> **Activity**: Extract the records below word for word and ignore the images.

(Items from a data source)
- - - - - - -

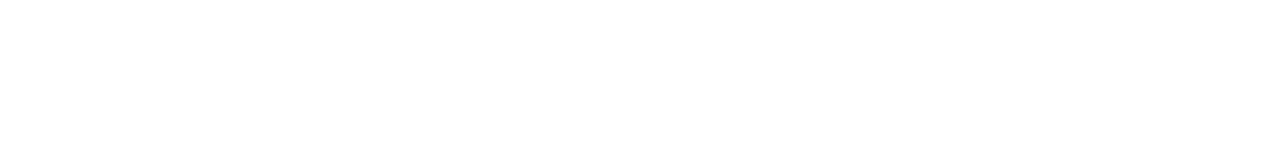
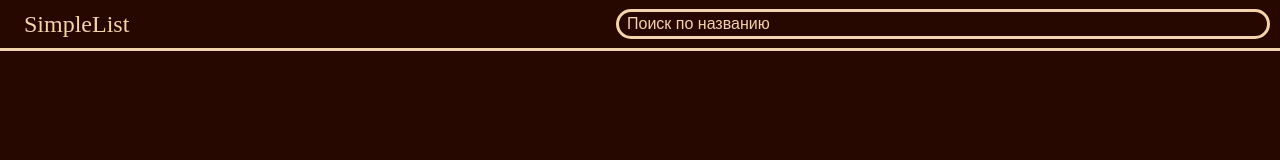
Before and after one commit to NickAlexeev4488/simple_todo_list, a website built with Vite: page index.html in a window 1280 px wide. Built offline with nearby package versions, Linux system fonts and the light colour scheme.

Commit message:
added header

```diff
--- a/code.js
+++ b/code.js
@@ -0,0 +1,26 @@
+let body = document.body
+
+// Шапка
+let header = document.createElement('header')
+header.classList.add('headerEl')
+
+// Составляющие шапки
+let logo = document.createElement('div')
+logo.classList.add('logo')
+let logoText = document.createElement('p')
+logoText.classList.add('logoText')
+logoText.textContent = 'SimpleList'
+
+let searchDiv = document.createElement('div')
+searchDiv.classList.add('searchDiv')
+let searchInput = document.createElement('input')
+searchInput.classList.add('searchInput')
+searchInput.placeholder = 'Поиск по названию'
+
+
+// Добавляем дочерние теги
+logo.appendChild(logoText)
+searchDiv.appendChild(searchInput)
+header.append(logo, searchDiv)
+
+body.appendChild(header)
--- a/style.css
+++ b/style.css
@@ -1,4 +1,52 @@
+:root {
+  --brown: #260801;
+  --white: #F2D3AC;
+}
+
 * {
   margin: 0;
   padding: 0;
+  background-color: var(--brown);
 }
+
+input:focus {
+  outline: none;
+  box-shadow: none;
+}
+
+.headerEl{
+  width: 100vw;
+  height: 48px;
+  border-bottom: solid var(--white);
+  display: flex;
+  align-items: center;
+  justify-content: space-between;
+}
+
+.logo{
+  margin-left: 24px;
+}
+
+.logoText{
+  color: var(--white);
+  font-size: 24px;
+}
+
+.searchDiv{
+  width: 50%;
+  margin-right: 24px;
+}
+
+.searchInput{
+  width: 100%;
+  border: solid var(--white);
+  height: 24px;
+  border-radius: 24px;
+  padding-left: 8px;
+  color: var(--white);
+  font-size: 16px;
+}
+
+.searchInput::placeholder {
+  color: var(--white);
+}
```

- - - - - - -

> **Response for this exercise**:
Before and after one commit to NickAlexeev4488/simple_todo_list, a website built with Vite: page index.html in a window 1280 px wide. Built offline with nearby package versions, Linux system fonts and the light colour scheme.

Commit message:
added header

```diff
--- a/code.js
+++ b/code.js
@@ -0,0 +1,26 @@
+let body = document.body
+
+// Шапка
+let header = document.createElement('header')
+header.classList.add('headerEl')
+
+// Составляющие шапки
+let logo = document.createElement('div')
+logo.classList.add('logo')
+let logoText = document.createElement('p')
+logoText.classList.add('logoText')
+logoText.textContent = 'SimpleList'
+
+let searchDiv = document.createElement('div')
+searchDiv.classList.add('searchDiv')
+let searchInput = document.createElement('input')
+searchInput.classList.add('searchInput')
+searchInput.placeholder = 'Поиск по названию'
+
+
+// Добавляем дочерние теги
+logo.appendChild(logoText)
+searchDiv.appendChild(searchInput)
+header.append(logo, searchDiv)
+
+body.appendChild(header)
--- a/style.css
+++ b/style.css
@@ -1,4 +1,52 @@
+:root {
+  --brown: #260801;
+  --white: #F2D3AC;
+}
+
 * {
   margin: 0;
   padding: 0;
+  background-color: var(--brown);
 }
+
+input:focus {
+  outline: none;
+  box-shadow: none;
+}
+
+.headerEl{
+  width: 100vw;
+  height: 48px;
+  border-bottom: solid var(--white);
+  display: flex;
+  align-items: center;
+  justify-content: space-between;
+}
+
+.logo{
+  margin-left: 24px;
+}
+
+.logoText{
+  color: var(--white);
+  font-size: 24px;
+}
+
+.searchDiv{
+  width: 50%;
+  margin-right: 24px;
+}
+
+.searchInput{
+  width: 100%;
+  border: solid var(--white);
+  height: 24px;
+  border-radius: 24px;
+  padding-left: 8px;
+  color: var(--white);
+  font-size: 16px;
+}
+
+.searchInput::placeholder {
+  color: var(--white);
+}
```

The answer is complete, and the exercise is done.